§ **Data for this task**
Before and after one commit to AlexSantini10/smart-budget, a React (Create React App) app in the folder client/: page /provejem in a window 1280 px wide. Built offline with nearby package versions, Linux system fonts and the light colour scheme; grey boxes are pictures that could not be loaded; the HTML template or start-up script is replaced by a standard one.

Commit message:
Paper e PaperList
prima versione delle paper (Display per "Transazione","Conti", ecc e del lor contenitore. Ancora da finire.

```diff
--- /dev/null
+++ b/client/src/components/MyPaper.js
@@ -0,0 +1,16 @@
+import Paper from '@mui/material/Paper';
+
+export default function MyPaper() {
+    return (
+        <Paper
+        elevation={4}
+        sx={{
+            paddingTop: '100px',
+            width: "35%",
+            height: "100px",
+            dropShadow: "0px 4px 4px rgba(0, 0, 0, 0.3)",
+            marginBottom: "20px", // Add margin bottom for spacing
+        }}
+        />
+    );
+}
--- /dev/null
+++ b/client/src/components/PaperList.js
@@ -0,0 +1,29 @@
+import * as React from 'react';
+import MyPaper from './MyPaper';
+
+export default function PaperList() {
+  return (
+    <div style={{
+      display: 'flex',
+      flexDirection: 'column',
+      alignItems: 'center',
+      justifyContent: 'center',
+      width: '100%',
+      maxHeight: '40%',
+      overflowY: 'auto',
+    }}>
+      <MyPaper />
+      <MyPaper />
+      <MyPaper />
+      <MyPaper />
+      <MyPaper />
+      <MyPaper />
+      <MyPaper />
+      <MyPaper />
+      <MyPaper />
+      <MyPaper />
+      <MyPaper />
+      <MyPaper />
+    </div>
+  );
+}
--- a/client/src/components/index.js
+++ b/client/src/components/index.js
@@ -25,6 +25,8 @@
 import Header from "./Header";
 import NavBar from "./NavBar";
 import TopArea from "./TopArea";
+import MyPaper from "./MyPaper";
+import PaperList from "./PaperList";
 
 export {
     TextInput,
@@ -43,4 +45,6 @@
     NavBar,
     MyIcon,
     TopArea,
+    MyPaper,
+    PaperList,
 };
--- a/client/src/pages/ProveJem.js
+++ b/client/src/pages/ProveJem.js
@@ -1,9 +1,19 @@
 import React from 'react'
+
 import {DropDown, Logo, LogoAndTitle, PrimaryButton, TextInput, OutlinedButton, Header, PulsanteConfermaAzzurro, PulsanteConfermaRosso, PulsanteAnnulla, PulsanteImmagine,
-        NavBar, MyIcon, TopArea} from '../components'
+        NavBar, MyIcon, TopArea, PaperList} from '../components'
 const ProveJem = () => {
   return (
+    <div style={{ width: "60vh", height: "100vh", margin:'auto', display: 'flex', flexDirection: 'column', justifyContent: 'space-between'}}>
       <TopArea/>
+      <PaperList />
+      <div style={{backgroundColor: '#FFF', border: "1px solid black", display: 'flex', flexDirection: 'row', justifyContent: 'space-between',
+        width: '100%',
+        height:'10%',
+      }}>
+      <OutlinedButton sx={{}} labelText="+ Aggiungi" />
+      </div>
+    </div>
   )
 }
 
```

§ **Exercise**
Go through the data above and copy all of it exactly.

§ **Response**
Before and after one commit to AlexSantini10/smart-budget, a React (Create React App) app in the folder client/: page /provejem in a window 1280 px wide. Built offline with nearby package versions, Linux system fonts and the light colour scheme; grey boxes are pictures that could not be loaded; the HTML template or start-up script is replaced by a standard one.

Commit message:
Paper e PaperList
prima versione delle paper (Display per "Transazione","Conti", ecc e del lor contenitore. Ancora da finire.

```diff
--- /dev/null
+++ b/client/src/components/MyPaper.js
@@ -0,0 +1,16 @@
+import Paper from '@mui/material/Paper';
+
+export default function MyPaper() {
+    return (
+        <Paper
+        elevation={4}
+        sx={{
+            paddingTop: '100px',
+            width: "35%",
+            height: "100px",
+            dropShadow: "0px 4px 4px rgba(0, 0, 0, 0.3)",
+            marginBottom: "20px", // Add margin bottom for spacing
+        }}
+        />
+    );
+}
--- /dev/null
+++ b/client/src/components/PaperList.js
@@ -0,0 +1,29 @@
+import * as React from 'react';
+import MyPaper from './MyPaper';
+
+export default function PaperList() {
+  return (
+    <div style={{
+      display: 'flex',
+      flexDirection: 'column',
+      alignItems: 'center',
+      justifyContent: 'center',
+      width: '100%',
+      maxHeight: '40%',
+      overflowY: 'auto',
+    }}>
+      <MyPaper />
+      <MyPaper />
+      <MyPaper />
+      <MyPaper />
+      <MyPaper />
+      <MyPaper />
+      <MyPaper />
+      <MyPaper />
+      <MyPaper />
+      <MyPaper />
+      <MyPaper />
+      <MyPaper />
+    </div>
+  );
+}
--- a/client/src/components/index.js
+++ b/client/src/components/index.js
@@ -25,6 +25,8 @@
 import Header from "./Header";
 import NavBar from "./NavBar";
 import TopArea from "./TopArea";
+import MyPaper from "./MyPaper";
+import PaperList from "./PaperList";
 
 export {
     TextInput,
@@ -43,4 +45,6 @@
     NavBar,
     MyIcon,
     TopArea,
+    MyPaper,
+    PaperList,
 };
--- a/client/src/pages/ProveJem.js
+++ b/client/src/pages/ProveJem.js
@@ -1,9 +1,19 @@
 import React from 'react'
+
 import {DropDown, Logo, LogoAndTitle, PrimaryButton, TextInput, OutlinedButton, Header, PulsanteConfermaAzzurro, PulsanteConfermaRosso, PulsanteAnnulla, PulsanteImmagine,
-        NavBar, MyIcon, TopArea} from '../components'
+        NavBar, MyIcon, TopArea, PaperList} from '../components'
 const ProveJem = () => {
   return (
+    <div style={{ width: "60vh", height: "100vh", margin:'auto', display: 'flex', flexDirection: 'column', justifyContent: 'space-between'}}>
       <TopArea/>
+      <PaperList />
+      <div style={{backgroundColor: '#FFF', border: "1px solid black", display: 'flex', flexDirection: 'row', justifyContent: 'space-between',
+        width: '100%',
+        height:'10%',
+      }}>
+      <OutlinedButton sx={{}} labelText="+ Aggiungi" />
+      </div>
+    </div>
   )
 }
 
```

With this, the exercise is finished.